McCammon’s massive magnum opus, an apocalyptic epic about a mutated devil figure, a saintly young woman, and the various people caught in a nuclear holocaust that envelops the United States has made a resurgence in recent years, popping up in a variety of book clubs and reading discussions all over the place. It’s easy to see why: not only does the apocalypse fit with our current times without being too on the nose (lookin’ at you, The Stand), but it’s a vast and imaginative work, with twisted creature designs, terrifying mutants, and a Satan figure who’s an upsetting grotesque even before the whole business gets started.
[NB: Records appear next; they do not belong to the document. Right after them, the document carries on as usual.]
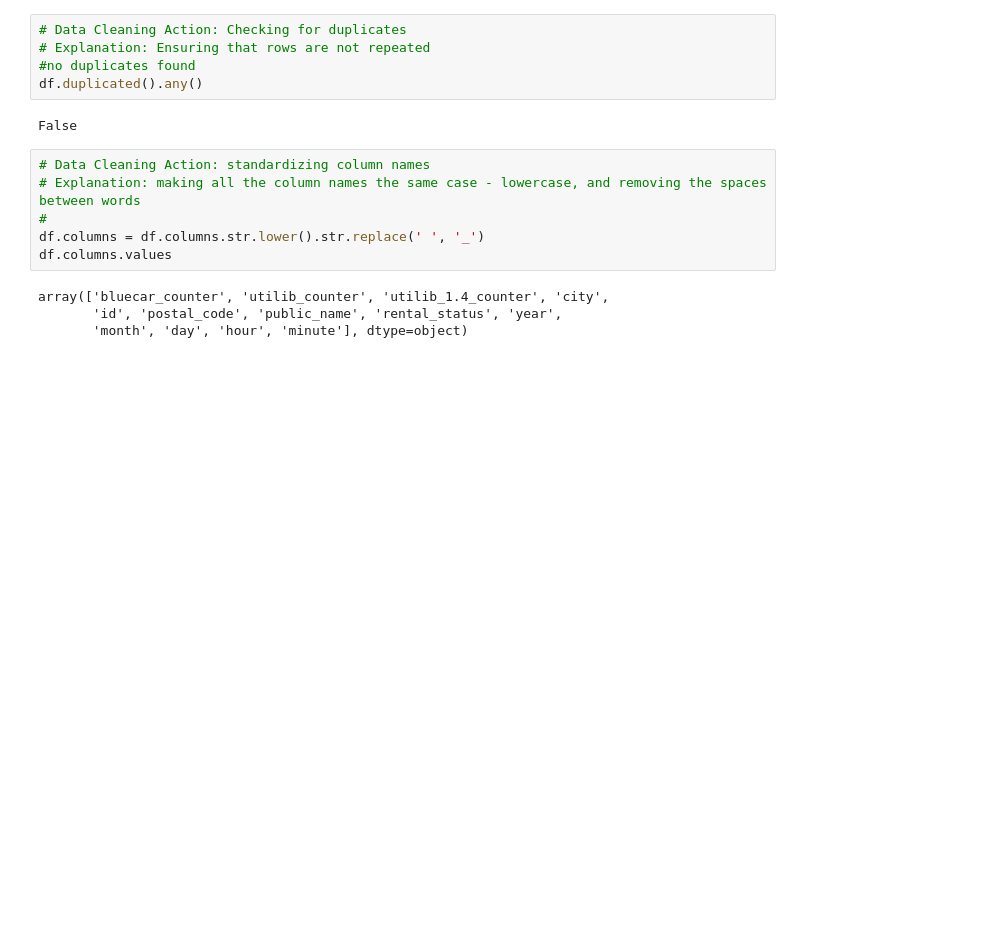
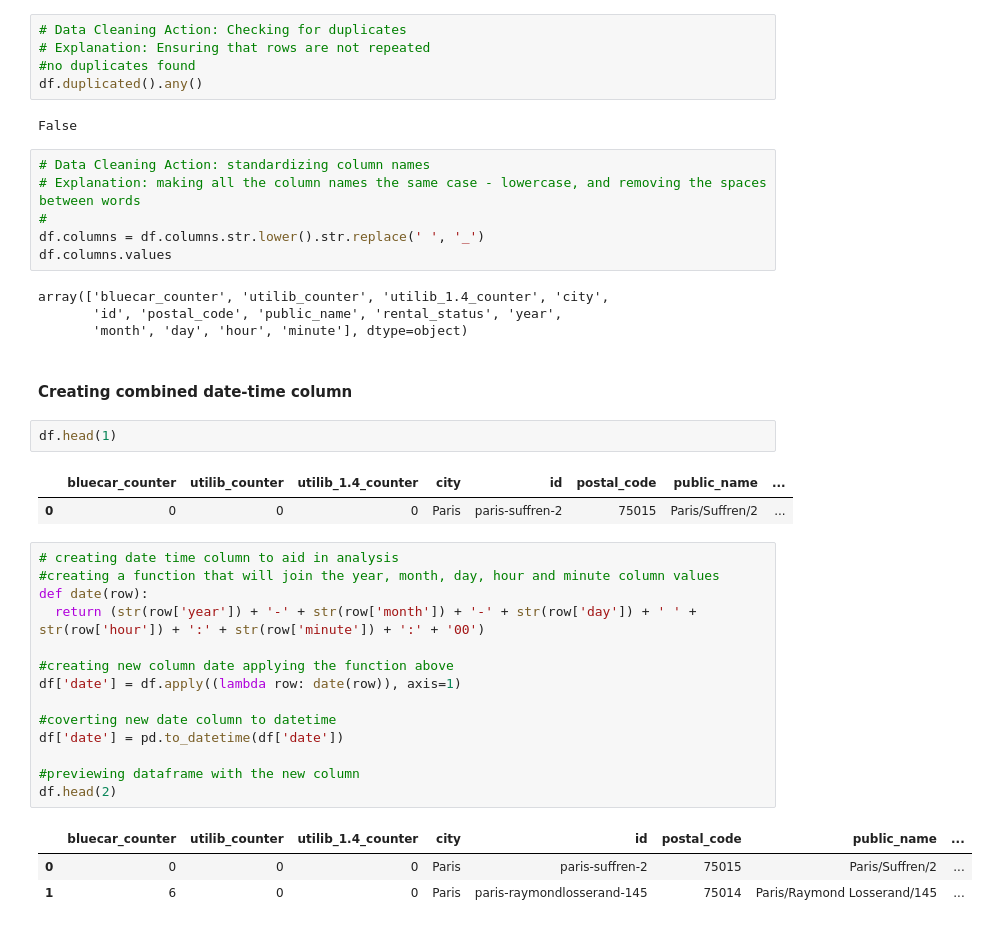
Before and after one commit to Sharon-Faith/ip-autolib, a Jupyter notebook: autolib_ip.ipynb, the cells around one changed output. Cells and saved outputs as stored; diff of their text form; blank space fills up the shorter version.

Commit message:
add combined date and time columns in datetime format

```diff
--- a/autolib_ip.ipynb
+++ b/autolib_ip.ipynb
@@ -107,3 +107,28 @@ df.columns.values
 array(['bluecar_counter', 'utilib_counter', 'utilib_1.4_counter', 'city',
        'id', 'postal_code', 'public_name', 'rental_status', 'year',
        'month', 'day', 'hour', 'minute'], dtype=object)
+# %% [markdown]
+#### **Creating combined date-time column**
+# %%
+df.head(1)
+# %% [output]
+|  | bluecar_counter | utilib_counter | utilib_1.4_counter | city | id | postal_code | public_name | ... |
+| 0 | 0 | 0 | 0 | Paris | paris-suffren-2 | 75015 | Paris/Suffren/2 | ... |
+# %%
+# creating date time column to aid in analysis
+#creating a function that will join the year, month, day, hour and minute column values
+def date(row):
+  return (str(row['year']) + '-' + str(row['month']) + '-' + str(row['day']) + ' ' + str(row['hour']) + ':' + str(row['minute']) + ':' + '00')
+
+#creating new column date applying the function above
+df['date'] = df.apply((lambda row: date(row)), axis=1)
+
+#coverting new date column to datetime
+df['date'] = pd.to_datetime(df['date'])
+
+#previewing dataframe with the new column
+df.head(2)
+# %% [output]
+|  | bluecar_counter | utilib_counter | utilib_1.4_counter | city | id | postal_code | public_name | ... |
+| 0 | 0 | 0 | 0 | Paris | paris-suffren-2 | 75015 | Paris/Suffren/2 | ... |
+| 1 | 6 | 0 | 0 | Paris | paris-raymondlosserand-145 | 75014 | Paris/Raymond Losserand/145 | ... |
```
Also changed, not shown: parts of 1 cell of this notebook.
But McCammon’s apocalypse adds tumors that can either turn a person beautiful or horrifying depending on how good they are, a terrifying encounter in a shopping mall, and enough gross and nasty detail to keep the reader recoiling but riveted all the way through.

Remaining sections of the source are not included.